Like many other bowling techniques, the four step approach to bowling seems deceptively simple when put into motion. In reality, the four step approach is much more complex than it looks. It is one of those terms that the occasional bowler may never even hear of, but is very important to the league or professional bowler.
STEP ONE – Unlike other styles of bowling, in the four step approach the first step the bowler takes is not spent carrying the ball, but sending it forward. When the first step is taken, the ball is moved forward in sync with the leg. As the foot goes up, the ball goes straight forward. This is the most important step and the one that makes the four-step approach different from other bowling styles.

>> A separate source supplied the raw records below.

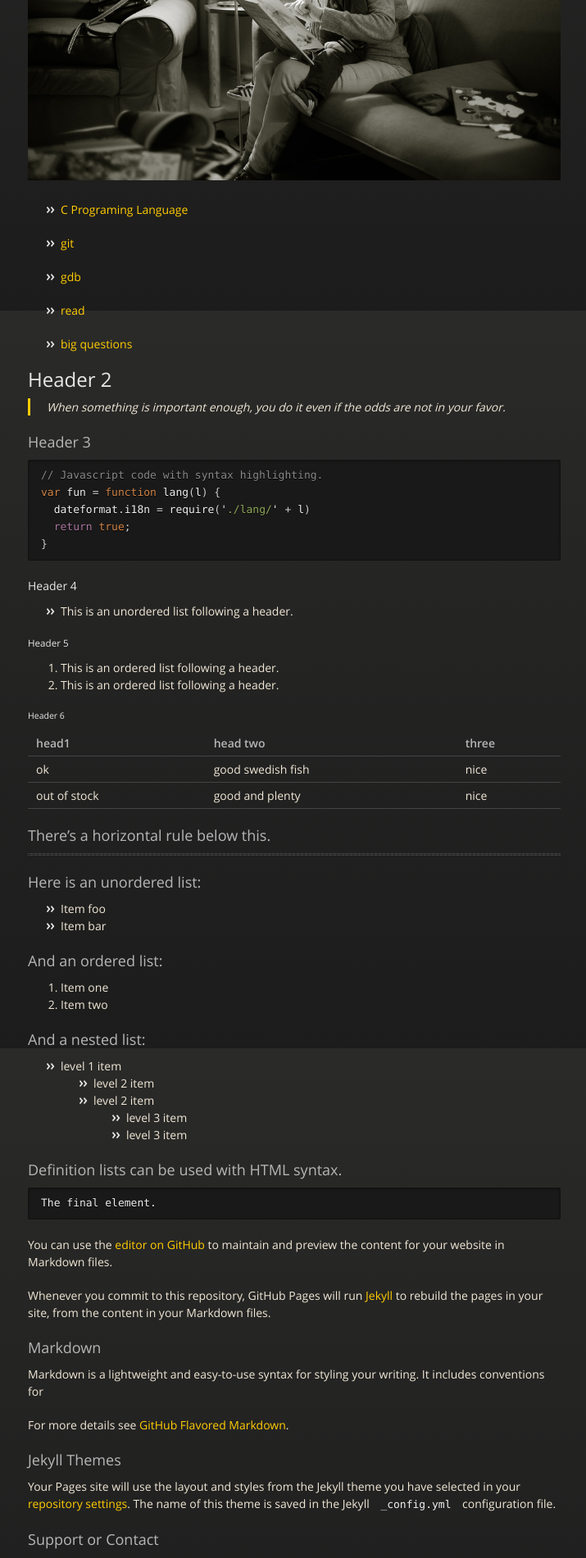
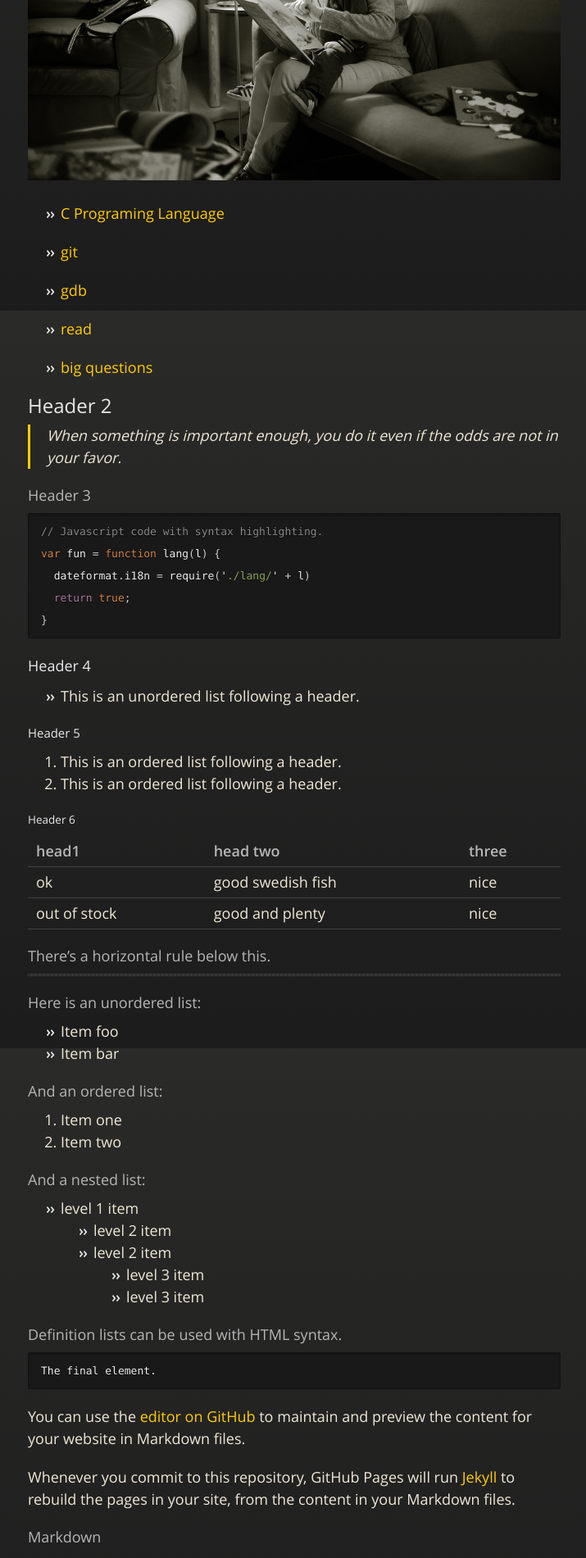
Before and after one commit to kexinerchen/kexinerchen.github.io, a Jekyll site: the page built from index.md, in a window 1280 px wide. Shown: the part 521-2422 px from the top of the page at 82% size, without its empty margins (281-996 px from the left). Built offline with Jekyll 4.4.1, drawn with Linux system fonts in a browser that asks for light colours; our own code applies the rules of GitHub Pages for plain Markdown files.

Commit message:
Update jekyll-theme-midnight.scss

```diff
--- a/_sass/jekyll-theme-midnight.scss
+++ b/_sass/jekyll-theme-midnight.scss
@@ -5,7 +5,7 @@
 body {
   padding:0px 0 20px 0px;
   margin: 0px;
-  font:14px/1.5 "OpenSansRegular", "Helvetica Neue", Helvetica, Arial, sans-serif;
+  font:18px/1.5 "OpenSansRegular", "Helvetica Neue", Helvetica, Arial, sans-serif;
   color:#f0e7d5;
   font-weight: normal;
   background: #252525;
```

Posture is extremely important when setting up to take this type of bowling shot. The upper body should not be leaning forward. The center of gravity must be kept low, bending forward will ruin the bowlers balance.
Many bowlers have suggested that the in the four-step approach the leg on the dominant side should be kept slightly in front of the other. This is actually wrong and can make the bowler unsteady from the start. For this step the feet should start out even.
Once you have mastered this all-important step it is time to move on to the next
STEP TWO – While taking the second step, the bowler moves the arm holding the ball from in front of them, to down by their side and straight back. It is important that instead of looking at the ball during this step, the bowler should not take their eyes off the pins. Looking at the ball only causes more problems as it changes the bowler’s posture, causing them to slump and upsetting their center of gravity. In other words it could ruin the whole four step approach and greatly affect the players game.
STEP FOUR – The fourth and final step is a dual action. The knee is bent more than at any other step, the releases the ball, using the force of gravity that has built up during the course of the swing. Ideally, the bowler keeps their upper body poised and upright as they have throughout the rest of the turn. Twisting the shoulders or hunching the back at this juncture could not only cause a gutter ball, but bodily injury as well.
When watched, the four-step approach to bowling can appear to be extremely simple, but truly it is not. Each motion and action must be precise and accurate, or the shot can be messed up at any juncture. Perfecting this four-step approach may take a lot of practice, but reaps the rewards of an excellent game of bowling once it is mastered.